→ **DATA SUPPLIED**:
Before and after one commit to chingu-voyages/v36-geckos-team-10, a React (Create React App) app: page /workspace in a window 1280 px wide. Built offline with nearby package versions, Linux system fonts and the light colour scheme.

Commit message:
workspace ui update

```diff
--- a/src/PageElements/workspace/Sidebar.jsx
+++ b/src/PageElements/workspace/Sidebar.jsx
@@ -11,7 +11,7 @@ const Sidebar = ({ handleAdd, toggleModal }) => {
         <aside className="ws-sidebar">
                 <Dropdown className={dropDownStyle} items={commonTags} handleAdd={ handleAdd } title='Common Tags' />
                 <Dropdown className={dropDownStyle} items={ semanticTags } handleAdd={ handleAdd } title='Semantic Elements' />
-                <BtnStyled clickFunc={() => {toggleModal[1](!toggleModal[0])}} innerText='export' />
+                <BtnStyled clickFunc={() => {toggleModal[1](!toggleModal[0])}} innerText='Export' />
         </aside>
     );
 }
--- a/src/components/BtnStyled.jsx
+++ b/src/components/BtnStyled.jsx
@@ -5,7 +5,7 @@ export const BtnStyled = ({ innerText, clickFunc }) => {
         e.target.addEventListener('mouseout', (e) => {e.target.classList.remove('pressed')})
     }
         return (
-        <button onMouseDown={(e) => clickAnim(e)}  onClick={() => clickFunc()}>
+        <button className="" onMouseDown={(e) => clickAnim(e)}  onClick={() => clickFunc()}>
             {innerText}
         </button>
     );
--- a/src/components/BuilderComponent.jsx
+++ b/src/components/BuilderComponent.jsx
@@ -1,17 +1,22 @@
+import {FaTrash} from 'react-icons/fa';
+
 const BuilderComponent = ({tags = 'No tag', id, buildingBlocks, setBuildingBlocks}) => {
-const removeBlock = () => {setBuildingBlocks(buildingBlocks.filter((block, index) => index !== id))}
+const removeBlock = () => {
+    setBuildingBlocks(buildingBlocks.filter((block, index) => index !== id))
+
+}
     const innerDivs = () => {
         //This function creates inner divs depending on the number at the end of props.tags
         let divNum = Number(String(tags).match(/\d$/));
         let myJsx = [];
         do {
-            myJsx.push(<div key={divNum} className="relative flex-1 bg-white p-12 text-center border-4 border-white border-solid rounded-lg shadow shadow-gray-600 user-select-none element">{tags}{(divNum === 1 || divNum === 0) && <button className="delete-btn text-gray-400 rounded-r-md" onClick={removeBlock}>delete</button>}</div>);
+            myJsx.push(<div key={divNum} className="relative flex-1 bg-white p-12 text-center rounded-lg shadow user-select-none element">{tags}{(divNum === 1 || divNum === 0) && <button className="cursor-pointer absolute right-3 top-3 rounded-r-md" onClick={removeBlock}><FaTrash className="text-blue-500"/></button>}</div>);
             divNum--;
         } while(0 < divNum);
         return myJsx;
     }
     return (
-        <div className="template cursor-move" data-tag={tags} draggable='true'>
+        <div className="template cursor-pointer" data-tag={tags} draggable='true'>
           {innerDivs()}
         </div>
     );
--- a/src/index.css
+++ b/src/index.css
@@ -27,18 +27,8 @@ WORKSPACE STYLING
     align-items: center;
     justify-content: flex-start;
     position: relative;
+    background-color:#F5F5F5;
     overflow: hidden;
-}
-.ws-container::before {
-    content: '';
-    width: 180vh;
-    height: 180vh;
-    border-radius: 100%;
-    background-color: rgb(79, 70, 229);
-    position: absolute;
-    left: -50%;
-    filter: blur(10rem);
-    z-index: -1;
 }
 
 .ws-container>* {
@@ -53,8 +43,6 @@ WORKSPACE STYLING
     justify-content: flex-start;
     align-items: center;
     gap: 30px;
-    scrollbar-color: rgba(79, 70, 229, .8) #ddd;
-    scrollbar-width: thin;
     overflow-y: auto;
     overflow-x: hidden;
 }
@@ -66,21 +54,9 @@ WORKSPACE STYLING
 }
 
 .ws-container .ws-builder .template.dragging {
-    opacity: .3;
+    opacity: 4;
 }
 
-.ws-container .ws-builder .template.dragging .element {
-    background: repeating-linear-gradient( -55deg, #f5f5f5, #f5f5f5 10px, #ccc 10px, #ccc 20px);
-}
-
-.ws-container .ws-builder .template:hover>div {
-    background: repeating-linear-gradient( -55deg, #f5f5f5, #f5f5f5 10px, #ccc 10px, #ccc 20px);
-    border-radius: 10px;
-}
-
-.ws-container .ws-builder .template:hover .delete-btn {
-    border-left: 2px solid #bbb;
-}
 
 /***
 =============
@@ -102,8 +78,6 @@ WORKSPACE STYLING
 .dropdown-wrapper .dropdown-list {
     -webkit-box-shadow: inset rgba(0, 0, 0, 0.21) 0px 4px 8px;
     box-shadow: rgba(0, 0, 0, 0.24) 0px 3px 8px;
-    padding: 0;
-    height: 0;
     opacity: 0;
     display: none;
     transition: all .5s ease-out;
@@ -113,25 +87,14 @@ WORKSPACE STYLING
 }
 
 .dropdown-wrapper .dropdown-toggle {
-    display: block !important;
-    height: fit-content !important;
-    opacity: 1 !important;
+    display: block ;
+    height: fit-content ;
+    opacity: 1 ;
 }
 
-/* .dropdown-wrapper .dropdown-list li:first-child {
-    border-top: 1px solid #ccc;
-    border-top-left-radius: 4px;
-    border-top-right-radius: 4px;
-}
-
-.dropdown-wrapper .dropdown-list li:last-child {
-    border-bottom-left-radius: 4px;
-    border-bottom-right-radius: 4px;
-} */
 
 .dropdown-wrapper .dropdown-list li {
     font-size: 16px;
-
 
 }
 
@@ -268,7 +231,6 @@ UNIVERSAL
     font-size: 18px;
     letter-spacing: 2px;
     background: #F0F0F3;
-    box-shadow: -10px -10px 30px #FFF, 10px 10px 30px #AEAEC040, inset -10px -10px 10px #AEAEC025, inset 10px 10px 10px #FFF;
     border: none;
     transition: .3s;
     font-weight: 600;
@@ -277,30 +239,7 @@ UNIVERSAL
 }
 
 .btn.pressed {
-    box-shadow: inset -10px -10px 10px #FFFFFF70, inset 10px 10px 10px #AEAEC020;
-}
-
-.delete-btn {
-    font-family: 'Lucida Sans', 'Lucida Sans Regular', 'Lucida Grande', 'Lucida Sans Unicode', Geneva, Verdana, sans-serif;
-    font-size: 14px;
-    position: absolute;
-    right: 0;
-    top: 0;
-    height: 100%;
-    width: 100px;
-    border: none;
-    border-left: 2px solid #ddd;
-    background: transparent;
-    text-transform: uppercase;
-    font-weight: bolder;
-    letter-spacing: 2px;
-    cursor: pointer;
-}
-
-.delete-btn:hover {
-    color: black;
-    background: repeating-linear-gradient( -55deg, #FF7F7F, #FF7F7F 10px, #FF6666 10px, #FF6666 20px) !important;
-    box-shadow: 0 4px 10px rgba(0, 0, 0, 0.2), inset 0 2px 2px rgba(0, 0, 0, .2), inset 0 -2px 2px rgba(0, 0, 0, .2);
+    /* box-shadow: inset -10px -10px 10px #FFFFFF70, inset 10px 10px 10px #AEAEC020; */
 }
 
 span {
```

→ **EXERCISE DIRECTIONS**: Only lines holding the string "onMouseDown" are wanted; gather each one from the entries above.

→ **WRITTEN ANSWER**:
-        <button onMouseDown={(e) => clickAnim(e)}  onClick={() => clickFunc()}>
+        <button className="" onMouseDown={(e) => clickAnim(e)}  onClick={() => clickFunc()}>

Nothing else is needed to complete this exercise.